However, as propaganda and alternative partisan versions of reality take hold on certain news channels and in the American White House, Democracy may face one of its greatest challenges according to Merton’s criteria:

“Democracy cannot exist when men prefer ideas and opinions that are fabricated for them. The actions and statements of the citizen must not be mere automatic ‘reactions’–mere mechanical salutes, gesticulations signifying passive conformity with the dictates of those in power.

 

To be truthful, we will have to admit that one cannot expect this to be realized in all the citizens of a democracy. But if it is not realized in a significant proportion of them, democracy ceases to be an objective fact and becomes nothing but an emotionally loaded word.”

 

Thomas Merton, Conjectures of a Guilty Bystander, 96

 

 

 

The Problem with Prayer Isn’t Convincing God to Show Up

 

church-pew

“What is your greatest struggle with prayer?” That’s the question I’ve asked hundreds upon hundreds of people, and a striking majority have replied with the exact same struggle.

DISTRACTION

We all love the idea of prayer. Many of us have had positive experiences with prayer. We generally want to pray more. Once we sit down to pray, our minds spin out of control with thoughts of anything but prayer.

Our minds wander, worries assault our peace, and any hope of focus dissipates. Perhaps we turn to making requests or sharing thankfulness to God, which are good things, but any kind of peaceful contemplation, waiting on God in silence, or listening for God to speak appears to be a hopeless endeavor with so many ideas, voices, and fears screaming into our minds.

I’ve often spoke of prayer in terms of God showing up, as if I’m doing my job 100% perfect and any problems with prayer are on God’s end. In my experience, that’s a pretty fast way to turn into an atheist. If you do your part and you don’t sense God’s presence while praying, then clearly the problem is coming from God, right?

Not quite.

The Christian contemplative prayer tradition offers a corrective we need: God is always present. God loves us. The awareness and presence required is our own for prayer. Note that Jesus often speaks in the Gospels of people “coming” to him. He has issued the invitation to us. The problem isn’t on God’s end. Remember, in the Prodigal son story, the father is waiting for the son’s return and was so eager to welcome his lost son that he ran out to meet him.

God is here for us when we pray, and so we need to figure out where distractions and other obstacles in prayer come from and how we can move beyond them. How can distracted people make themselves present for a loving God?

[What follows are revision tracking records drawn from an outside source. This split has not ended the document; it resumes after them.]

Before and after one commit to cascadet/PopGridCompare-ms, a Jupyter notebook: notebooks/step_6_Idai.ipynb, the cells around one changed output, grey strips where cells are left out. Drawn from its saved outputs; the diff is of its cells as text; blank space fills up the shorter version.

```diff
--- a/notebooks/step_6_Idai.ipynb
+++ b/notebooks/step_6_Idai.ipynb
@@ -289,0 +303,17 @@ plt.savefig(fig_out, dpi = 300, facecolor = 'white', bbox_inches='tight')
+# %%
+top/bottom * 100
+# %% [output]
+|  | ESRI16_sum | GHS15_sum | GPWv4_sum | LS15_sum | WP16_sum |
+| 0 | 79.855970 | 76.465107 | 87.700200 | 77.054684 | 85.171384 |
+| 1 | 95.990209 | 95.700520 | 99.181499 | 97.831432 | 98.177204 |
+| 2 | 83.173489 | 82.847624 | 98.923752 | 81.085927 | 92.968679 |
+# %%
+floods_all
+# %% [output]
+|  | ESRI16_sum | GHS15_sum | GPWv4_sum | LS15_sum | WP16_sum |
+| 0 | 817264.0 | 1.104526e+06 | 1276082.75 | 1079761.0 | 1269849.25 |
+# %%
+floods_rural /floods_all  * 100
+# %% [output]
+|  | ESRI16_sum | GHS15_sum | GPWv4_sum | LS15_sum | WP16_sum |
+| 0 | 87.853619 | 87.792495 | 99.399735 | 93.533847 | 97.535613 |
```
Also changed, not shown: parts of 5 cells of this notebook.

Here are a few thoughts on moving beyond distraction in order to pray based on my experiences:

We Don’t Know We’re Distracted

Until I confronted my distractions, I didn’t know that I was distracted in the first place. Until we stop to face what’s running through our minds, the constant thinking and worrying of each day continues unchecked. Too many Christians have resisted mindfulness practices because they fear connections with eastern religions, but mindfulness practices can be traced right back to the desert fathers and mothers of the church. Even secular psychology praises the benefits of simply becoming aware of what’s on your mind and becoming present in the moment.

It’s nearly impossible to sit down to pray with any kind of focus if you haven’t first taken stock of what’s on your mind. This is why the Ignatian Examen is so incredibly helpful. We can take stock of the highs and lows of our days, confront our worries, and enter into prayer by preemptively facing the very thoughts that could distract us.

This is a process. Richard Rohr suggests that the first year of practicing contemplative prayer largely deals with the junk in our minds. We spend so much time reliving our regrets and fearing the future that we are untrained in the practice of seeking God in the present.

 

We Don’t Know Where to Begin with Prayer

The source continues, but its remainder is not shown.